- “Commercial products are well-supported, proven, popular and are the route you should go down if you’re serious about [insert whatever function the tools in question are supposed to perform]. Quality and usefulness are directly proportional to how much you pay for something.”
- “Open source products are unsupported, flaky, unreliable and unproven. They are interesting, but only if you are at the geeky end of the spectrum, or have a room of tame geeks at your disposal. They’re cheap - and remember, quality and usefulness are directly proportional to how much you pay for something. Using something which is non-commercial is an indication that you’re not serious about the task that it’s trying to perform.”
The “open source vs. commercial” dichotomy is a false one, as to use an open source tool effectively requires spending at least a little time or money - and “commercial” simply means “someone makes money from it”. A better way is to see it as a choice  between “closed source” (where you as a user have a negligible influence over the direction of what you’re using - if at all) and “open source” (meaning you as an educator can influence,shape and, if you want to, even help build the world’s most popular online learning tool). Imagine asking Microsoft if they wouldn’t mind changing the way PowerPoint works because your staff or students always struggle with an element of it - unless your surname’s Gates or Ballmer (or maybe even Jobs) that’s unlikely to happen. With an Open Source project, you can really influence the direction of travel.
The “free” aspect of Open Source is often cited as a demeaning characteristic - if I had a pound for every time I’ve been told that we as a Local Authority only offered Moodle (an Open Source tool and the world’s leading Virtual Learning Environment) to our schools “because it was free or cheap” I’d be a rich man - actually, I’d probably have enough to pay for about a week’s subscription to some of the more expensive commercial alternatives to Moodle. We use Moodle due to its quality - not because of its lack of licensing fees. Choosing Moodle has given us genuine freedom - over our own destiny. We can change it or implement it if and when we want to and pair it with what we like (integrations with SIMS , other MISs, Google Apps for Education , Microsoft’s Live@edu , Adobe Connect , Microsoft Office  and many other tools are available). Our schools can start to use it when they are ready to, not simply because they’ve paid out for a significant contract whose clock is ticking.
Using Moodle as an example, you can pay for as much as you’d like to, including:
- training - someone to help or show you how to best use the tool;
- hosting - a third party to host the software - unless you want to host it in school;
- support - someone on the phone to talk you through how to do something;
- or none of these.

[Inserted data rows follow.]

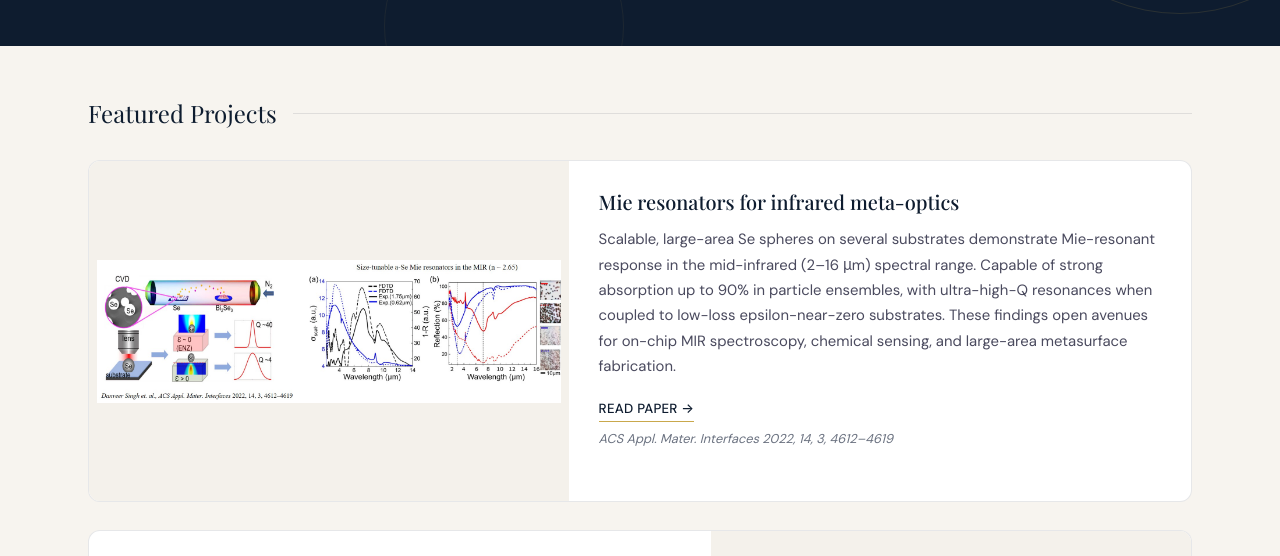
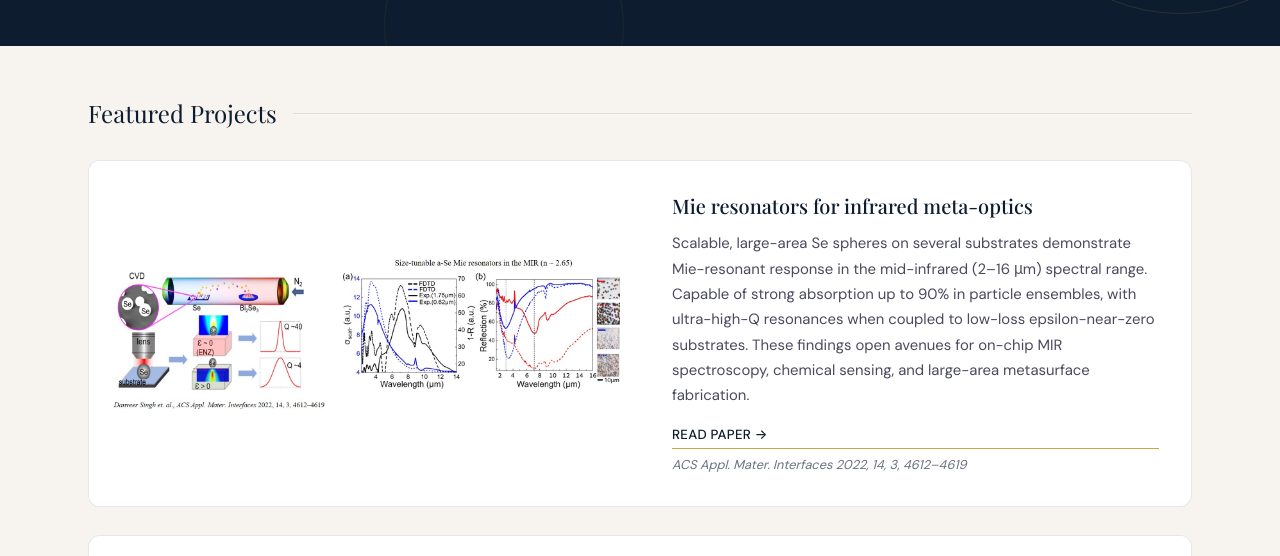
Before and after one commit to OptoMetaResearchLab/OptoMetaResearchLab, a plain HTML site: page research.html in a window 1280 px wide. Shown: the part 334-890 px from the top of the page. Drawn offline with nearby package versions, Linux system fonts and the light colour scheme.

Commit message:
Styles.css

```diff
--- a/styles.css
+++ b/styles.css
@@ -474,35 +474,38 @@ main {
   overflow: hidden;
   margin-bottom: 1.75rem;
   display: grid;
-  grid-template-columns: 480px 1fr;
+  grid-template-columns: 1fr 1fr;
   transition: box-shadow 0.3s;
+  align-items: stretch;
 }
 
 .research-item:hover { box-shadow: var(--shadow-md); }
 
-.research-item.reverse { grid-template-columns: 1fr 480px; }
+.research-item.reverse { grid-template-columns: 1fr 1fr; }
 
 .research-item .ri-image {
-  background: #f4f1eb;
+  background: #ffffff;
   position: relative;
   overflow: hidden;
   display: flex;
   align-items: center;
   justify-content: center;
-  padding: 0.5rem;
-  min-height: 340px;
+  padding: 1.25rem;
 }
 
 .research-item .ri-image img {
   max-width: 100%;
   max-height: 100%;
-  width: auto;
+  width: 100%;
   height: auto;
   object-fit: contain;
 }
 
 .research-item .ri-content {
-  padding: 1.75rem 1.85rem;
+  padding: 2rem 2rem;
+  display: flex;
+  flex-direction: column;
+  justify-content: center;
 }
 
 .research-item h3 {
```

I’ve had the privilege of supporting all sorts of schools in using Learning Platforms effectively and have lost count of the number of staff I’ve worked with who have used Moodle in Singapore, Spain, France, Belgium to name a few countries - and been able to bring their resources with them to schools in England, without having to recreate them anew. In Australia, Brazil, the US, Sweden, South Africa, Finland and all around the world a community of learning teachers and educationalists can (and are) shaping the way in which new pedagogies are developing across the globe. Some, like the Open University, LSE, & hundreds of huge institutions  invest time, money & resource in Moodle knowing that this will feed back into its global community of users as well as benefiting their own. Others - small primary schools, voluntary organisations, faith groups, individuals - teach and innovate using the same tool on a more organic scale. Both ends of the scale contribute to and gain from a global project that’s open in all senses of the word. Whether you buy into the latest Government strategy  or not, most people would agree that this constitutes a pretty big Society.
Complete reference list.